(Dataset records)
=== Section Start ===
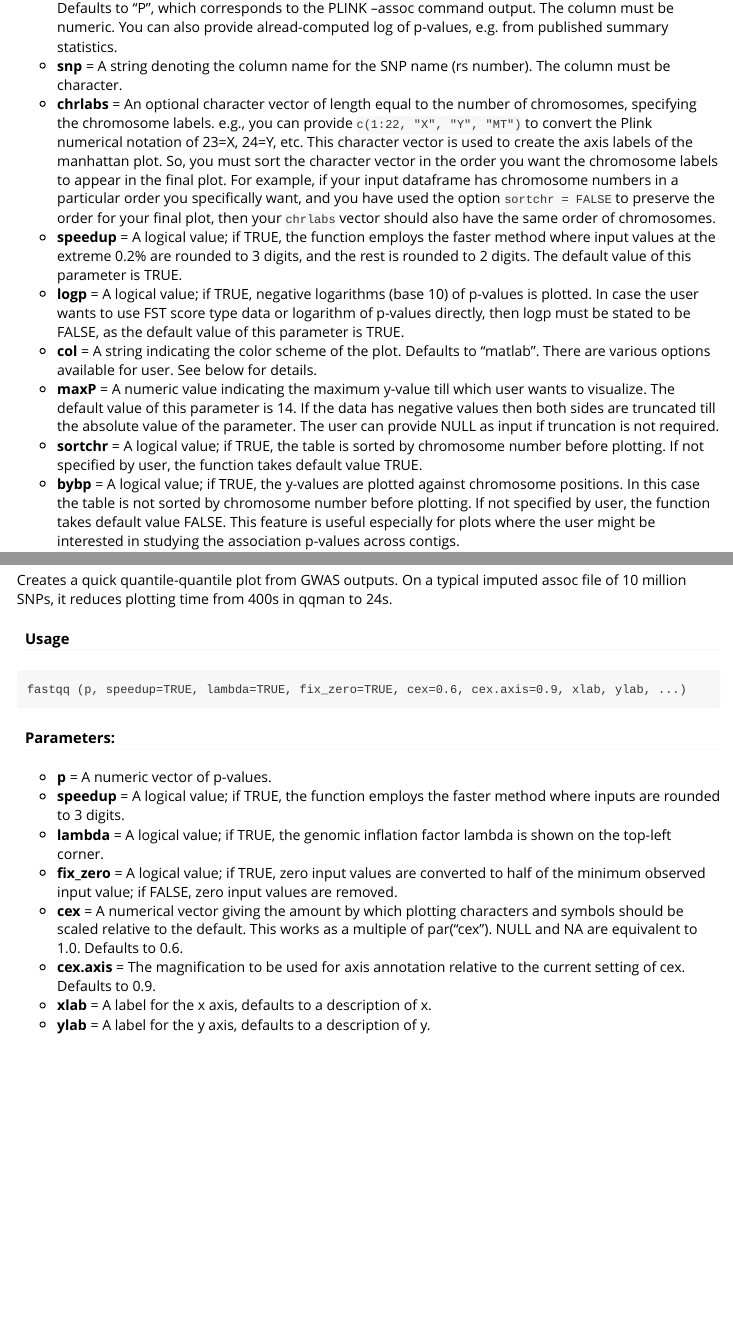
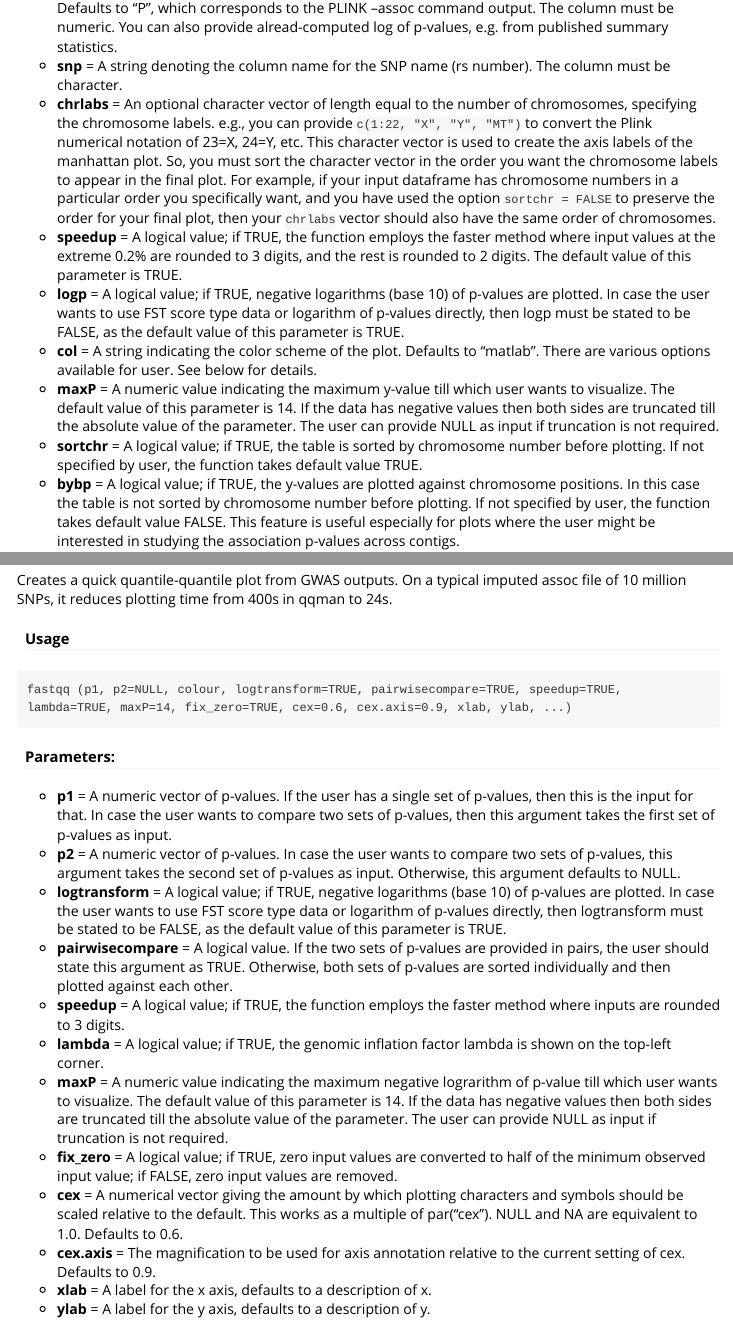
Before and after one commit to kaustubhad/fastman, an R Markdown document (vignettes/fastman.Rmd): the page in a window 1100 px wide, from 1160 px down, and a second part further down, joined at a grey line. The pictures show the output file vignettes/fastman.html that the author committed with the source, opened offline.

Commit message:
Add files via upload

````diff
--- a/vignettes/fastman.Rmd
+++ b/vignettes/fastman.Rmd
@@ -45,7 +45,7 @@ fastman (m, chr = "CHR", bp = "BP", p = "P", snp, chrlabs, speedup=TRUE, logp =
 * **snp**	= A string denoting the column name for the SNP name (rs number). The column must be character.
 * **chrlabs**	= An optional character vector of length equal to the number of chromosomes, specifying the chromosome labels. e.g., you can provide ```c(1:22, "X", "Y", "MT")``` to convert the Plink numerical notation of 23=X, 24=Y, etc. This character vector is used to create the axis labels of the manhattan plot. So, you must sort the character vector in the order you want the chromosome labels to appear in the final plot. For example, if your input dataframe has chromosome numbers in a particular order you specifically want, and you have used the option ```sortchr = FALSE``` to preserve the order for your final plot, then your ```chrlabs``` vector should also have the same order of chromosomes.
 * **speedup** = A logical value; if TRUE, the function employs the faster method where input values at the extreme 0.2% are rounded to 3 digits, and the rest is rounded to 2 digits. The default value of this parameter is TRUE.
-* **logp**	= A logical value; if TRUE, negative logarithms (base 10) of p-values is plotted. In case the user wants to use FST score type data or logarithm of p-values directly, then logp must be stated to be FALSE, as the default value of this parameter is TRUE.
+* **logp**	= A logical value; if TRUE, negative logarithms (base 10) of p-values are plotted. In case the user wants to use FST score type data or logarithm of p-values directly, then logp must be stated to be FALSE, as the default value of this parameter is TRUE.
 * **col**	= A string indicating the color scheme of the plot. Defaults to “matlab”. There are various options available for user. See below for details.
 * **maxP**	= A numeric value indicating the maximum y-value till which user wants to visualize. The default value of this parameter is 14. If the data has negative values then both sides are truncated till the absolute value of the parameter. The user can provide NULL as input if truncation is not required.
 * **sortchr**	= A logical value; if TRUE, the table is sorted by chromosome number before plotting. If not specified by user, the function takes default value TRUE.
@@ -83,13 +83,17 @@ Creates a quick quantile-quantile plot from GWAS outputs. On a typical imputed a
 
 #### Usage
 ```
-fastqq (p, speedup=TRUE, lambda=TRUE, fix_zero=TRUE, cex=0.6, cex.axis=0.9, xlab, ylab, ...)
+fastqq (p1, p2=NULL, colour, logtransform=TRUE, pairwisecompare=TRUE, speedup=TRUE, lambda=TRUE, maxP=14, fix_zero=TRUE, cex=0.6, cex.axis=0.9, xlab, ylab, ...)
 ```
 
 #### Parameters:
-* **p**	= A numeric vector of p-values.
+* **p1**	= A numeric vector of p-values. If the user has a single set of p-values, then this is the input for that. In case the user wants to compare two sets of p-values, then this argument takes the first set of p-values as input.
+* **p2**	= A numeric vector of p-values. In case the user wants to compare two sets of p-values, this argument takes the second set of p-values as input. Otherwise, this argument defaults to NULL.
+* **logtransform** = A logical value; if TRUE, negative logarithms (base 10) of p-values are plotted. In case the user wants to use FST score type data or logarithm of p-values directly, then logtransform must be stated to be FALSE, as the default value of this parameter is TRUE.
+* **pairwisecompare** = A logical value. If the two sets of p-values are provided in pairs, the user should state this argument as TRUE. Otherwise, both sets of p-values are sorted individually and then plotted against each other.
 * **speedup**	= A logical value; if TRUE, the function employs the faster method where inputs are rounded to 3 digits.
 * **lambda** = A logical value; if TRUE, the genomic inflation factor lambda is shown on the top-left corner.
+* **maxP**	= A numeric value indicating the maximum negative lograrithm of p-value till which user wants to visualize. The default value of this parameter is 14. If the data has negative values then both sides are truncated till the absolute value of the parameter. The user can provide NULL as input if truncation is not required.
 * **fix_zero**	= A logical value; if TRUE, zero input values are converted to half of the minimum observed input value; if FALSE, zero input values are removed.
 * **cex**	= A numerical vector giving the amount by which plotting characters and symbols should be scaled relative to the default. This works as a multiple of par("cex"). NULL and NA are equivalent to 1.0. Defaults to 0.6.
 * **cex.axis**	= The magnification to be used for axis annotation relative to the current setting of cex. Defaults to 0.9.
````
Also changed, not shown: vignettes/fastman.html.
=== Section End ===
■ Exercise prompt: Counting only lines that hold "html", state how many appear in the records, and give nothing but the number.

■ Response to the task: 2